In detecting mRNA levels, it must be ensured that the methodology and approach used for mRNA detection are appropriate. Three primary keys must be considered in quantifying and interpreting the results of the detected mRNA expression: genes in cells/tissues that have an unequal abundance and vary from <1 to >1000. Furthermore, the intensity of the response of one gene to another varies, and gene expression can be altered for various reasons, such as by some or all specific mechanisms. There are two ways to quantify RNA expression, namely, absolute and relative. The absolute quantification method requires a standard curve. In contrast, the relative quantification method requires the difference in the fold change value between the fold change of the target gene and the reference gene (housekeeping gene). Housekeeping genes produce transcription products in constant amounts and are required for the essential maintenance of cells [39]. Some of the genes that are often used as reference genes are ACTB (actin or beta-actin), TBP (TATA-box binding protein), cyclophilin (PPIA, peptidyl-prolyl cis-trans isomerase A), GAPDH (glyceraldehyde-3-phosphate dehydrogenase), B2M (β-2-microglobulin), and 18S rRNA (RNA, 18S ribosomal). TBP, B2M, and 18S rRNA showed three reference genes with the best stability level, followed by ACTB, GAPDH, and cyclophilin [40].
In transcriptomic analysis, obtaining transcription products, namely, RNA, is a critical point that needs to be considered, especially from samples in the form of sperm, which have lower RNA concentrations than somatic cells [32]. It aims to obtain pure RNA from sperm without contamination from RNA somatic cells and to avoid RNA degradation [25]. Proper sperm RNA preparation is essential to get high-quality RNA. El Fekih et al. [32] stated that it could be carried out by sperm purification, sperm RNA extraction, and sperm RNA quality assessment.
To obtain a good quality and quantity of RNA, it must be ensured that the sample handling during the extraction process is carried out correctly. Kuang et al. [40] noted that RNA extraction must handle samples quickly. Suliman et al. [25] also performed the RNA extraction process by storing frozen semen on ice for 5–10 min before thawing. TRIzol solution or other Tri reagents are recommended to lyse the sample, then 2-propanol for RNA precipitation, and then ethanol. Then, to determine the quality of the extracted RNA, checking the density of the RNA using a gel or automatic electrophoresis system is more recommended than using the A260/A230 ratio. While working with RNA samples, gloves are recommended, ensuring that the entire work area is conditioned to be RNAse free, including pipettes, tip barriers, and tubes. In the complementary DNA (cDNA) synthesis stage, it is crucial to use the same reverse transcription protocol for all samples, including the amount of RNA used, the type of reverse transcriptase enzyme, and the type of primer used as the reaction volume and PCR temperature. In determining the qPCR primers, Kuang et al. [40] also suggested that the primers specific to the target gene and only to the amplified cDNA must be tested first as part of the qPCR validation process.

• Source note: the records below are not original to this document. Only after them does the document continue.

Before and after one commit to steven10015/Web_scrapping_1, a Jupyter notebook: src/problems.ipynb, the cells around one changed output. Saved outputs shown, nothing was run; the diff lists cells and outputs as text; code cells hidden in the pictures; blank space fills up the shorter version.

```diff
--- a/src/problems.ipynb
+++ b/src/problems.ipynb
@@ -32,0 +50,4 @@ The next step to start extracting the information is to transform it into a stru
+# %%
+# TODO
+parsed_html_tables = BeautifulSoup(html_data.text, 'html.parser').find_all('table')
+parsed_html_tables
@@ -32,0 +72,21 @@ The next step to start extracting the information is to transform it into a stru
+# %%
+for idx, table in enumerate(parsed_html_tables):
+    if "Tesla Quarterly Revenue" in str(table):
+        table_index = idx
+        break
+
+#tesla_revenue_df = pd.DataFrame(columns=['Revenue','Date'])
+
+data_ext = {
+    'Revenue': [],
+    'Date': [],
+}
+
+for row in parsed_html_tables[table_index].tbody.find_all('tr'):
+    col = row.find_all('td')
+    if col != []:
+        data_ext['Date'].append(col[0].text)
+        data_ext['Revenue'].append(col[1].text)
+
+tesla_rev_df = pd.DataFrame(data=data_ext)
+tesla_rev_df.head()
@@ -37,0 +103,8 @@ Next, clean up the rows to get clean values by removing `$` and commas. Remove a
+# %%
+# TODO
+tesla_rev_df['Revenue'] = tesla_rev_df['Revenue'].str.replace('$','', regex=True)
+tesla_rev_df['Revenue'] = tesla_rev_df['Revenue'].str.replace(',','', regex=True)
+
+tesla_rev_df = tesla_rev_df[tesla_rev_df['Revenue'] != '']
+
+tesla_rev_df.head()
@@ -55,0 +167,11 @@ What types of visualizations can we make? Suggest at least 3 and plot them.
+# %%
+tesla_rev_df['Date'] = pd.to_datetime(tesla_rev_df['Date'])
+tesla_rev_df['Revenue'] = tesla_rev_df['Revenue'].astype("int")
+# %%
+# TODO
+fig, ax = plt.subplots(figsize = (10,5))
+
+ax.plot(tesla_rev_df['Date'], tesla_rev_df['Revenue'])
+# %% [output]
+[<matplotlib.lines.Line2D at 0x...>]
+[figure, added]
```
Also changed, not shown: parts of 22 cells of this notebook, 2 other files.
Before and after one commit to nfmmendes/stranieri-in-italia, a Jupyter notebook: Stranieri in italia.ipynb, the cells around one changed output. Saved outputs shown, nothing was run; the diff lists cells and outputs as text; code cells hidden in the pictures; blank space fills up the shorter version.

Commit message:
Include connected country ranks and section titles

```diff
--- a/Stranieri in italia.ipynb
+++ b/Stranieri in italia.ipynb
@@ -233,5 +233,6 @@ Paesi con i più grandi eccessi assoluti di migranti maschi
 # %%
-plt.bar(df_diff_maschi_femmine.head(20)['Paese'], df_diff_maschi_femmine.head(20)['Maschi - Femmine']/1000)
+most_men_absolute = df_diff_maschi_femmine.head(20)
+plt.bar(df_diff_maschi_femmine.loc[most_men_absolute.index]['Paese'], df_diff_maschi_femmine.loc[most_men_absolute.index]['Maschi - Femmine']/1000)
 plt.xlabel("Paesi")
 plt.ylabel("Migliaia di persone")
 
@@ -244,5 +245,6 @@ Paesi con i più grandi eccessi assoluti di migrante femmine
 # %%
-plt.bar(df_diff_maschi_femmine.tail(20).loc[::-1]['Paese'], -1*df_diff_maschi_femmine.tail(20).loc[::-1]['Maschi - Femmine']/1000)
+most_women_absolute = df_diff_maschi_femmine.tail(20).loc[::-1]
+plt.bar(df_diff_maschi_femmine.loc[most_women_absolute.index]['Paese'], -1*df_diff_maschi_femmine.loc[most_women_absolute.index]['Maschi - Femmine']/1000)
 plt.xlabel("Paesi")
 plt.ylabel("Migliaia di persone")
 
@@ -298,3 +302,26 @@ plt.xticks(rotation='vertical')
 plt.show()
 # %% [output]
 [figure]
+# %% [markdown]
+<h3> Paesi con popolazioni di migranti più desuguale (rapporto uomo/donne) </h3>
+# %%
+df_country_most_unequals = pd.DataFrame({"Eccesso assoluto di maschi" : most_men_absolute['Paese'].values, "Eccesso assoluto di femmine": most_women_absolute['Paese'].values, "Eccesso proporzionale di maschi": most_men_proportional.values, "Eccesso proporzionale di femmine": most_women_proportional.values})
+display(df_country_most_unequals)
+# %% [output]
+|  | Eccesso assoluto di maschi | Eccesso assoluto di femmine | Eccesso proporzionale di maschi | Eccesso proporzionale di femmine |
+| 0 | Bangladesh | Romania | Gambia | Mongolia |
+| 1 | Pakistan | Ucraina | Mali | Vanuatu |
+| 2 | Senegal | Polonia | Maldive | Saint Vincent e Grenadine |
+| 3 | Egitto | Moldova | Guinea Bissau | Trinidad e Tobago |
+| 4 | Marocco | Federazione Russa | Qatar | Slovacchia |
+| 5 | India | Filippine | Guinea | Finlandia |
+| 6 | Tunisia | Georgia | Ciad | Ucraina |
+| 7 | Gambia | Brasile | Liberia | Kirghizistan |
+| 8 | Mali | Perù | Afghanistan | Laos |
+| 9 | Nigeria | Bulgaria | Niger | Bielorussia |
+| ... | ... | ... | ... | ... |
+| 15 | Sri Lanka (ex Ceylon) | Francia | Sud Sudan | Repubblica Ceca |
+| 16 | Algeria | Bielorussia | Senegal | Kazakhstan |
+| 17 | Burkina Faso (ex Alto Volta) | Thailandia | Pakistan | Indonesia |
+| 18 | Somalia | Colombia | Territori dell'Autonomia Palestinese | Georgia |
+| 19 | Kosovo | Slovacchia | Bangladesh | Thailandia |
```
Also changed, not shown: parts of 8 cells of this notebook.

Extracting RNA from sperm samples is more critical than other tissues or cells. For semen samples, washing using a PBS solution is recommended; wash quickly and in cold temperatures (2–5 °C). The use of tris(2-carboxyethyl) phosphine hydrochloride (TCEP) solution with TRIzol is recommended to lyse cells more quickly during the sperm RNA-extraction process, compared to guanidium thiocyanate-phenol-chloroform (AGPC) [41]. Many factors determine the results of the transcriptomic analysis. Pang et al. [27] found that the average RNA concentration of sperm with DNase was 56% lower in the 15 min of incubation treatment with DNase (44.28 ± 8.12 ng/µL) than without DNase (101.7 ± 13.5 ng/µL) but produced a RNA quality that was not different between treatment with DNase (1.79 ± 0.03) and without DNase (1.80 ± 0.01). Using an RNA stabilizer solution is also considered significant [42]. Research on using RNAlater as a stabilizer during the isolation process has been carried out on whole sperm, mature sperm, and swim-up samples [43]. According to Parthipan et al. [44], to obtain the effectiveness of RNA isolation using high-quality RNA, it is necessary to require the amount of sperm concentration to be inputted, a suitable RNA isolation method, and a reliable method of RNA quantification and RNA quality checking. Parthipan et al. [44] reported an optimal sperm concentration of 30–40 million sperm by combining the RNA isolation methods, both RNeasy + TRIzol and PureLink + TRIzol. The combination of these methods is considered better than conventional ones (TRIzol, double TRIzol, and RNAzol RT). Research using a transcriptomic analysis approach on sperm requires several modifications to obtain the expected results. It is due to the biological complexity of sperm, including the lower sperm RNA content compared to other cells. The strong disulfide bonds in sperm chromatin make the chromatin structure more resistant to lysis during the RNA isolation process. In addition, most of the sperm RNA, except for the nucleus, is fragmented, so it is essential to isolate intact sperm RNA [27].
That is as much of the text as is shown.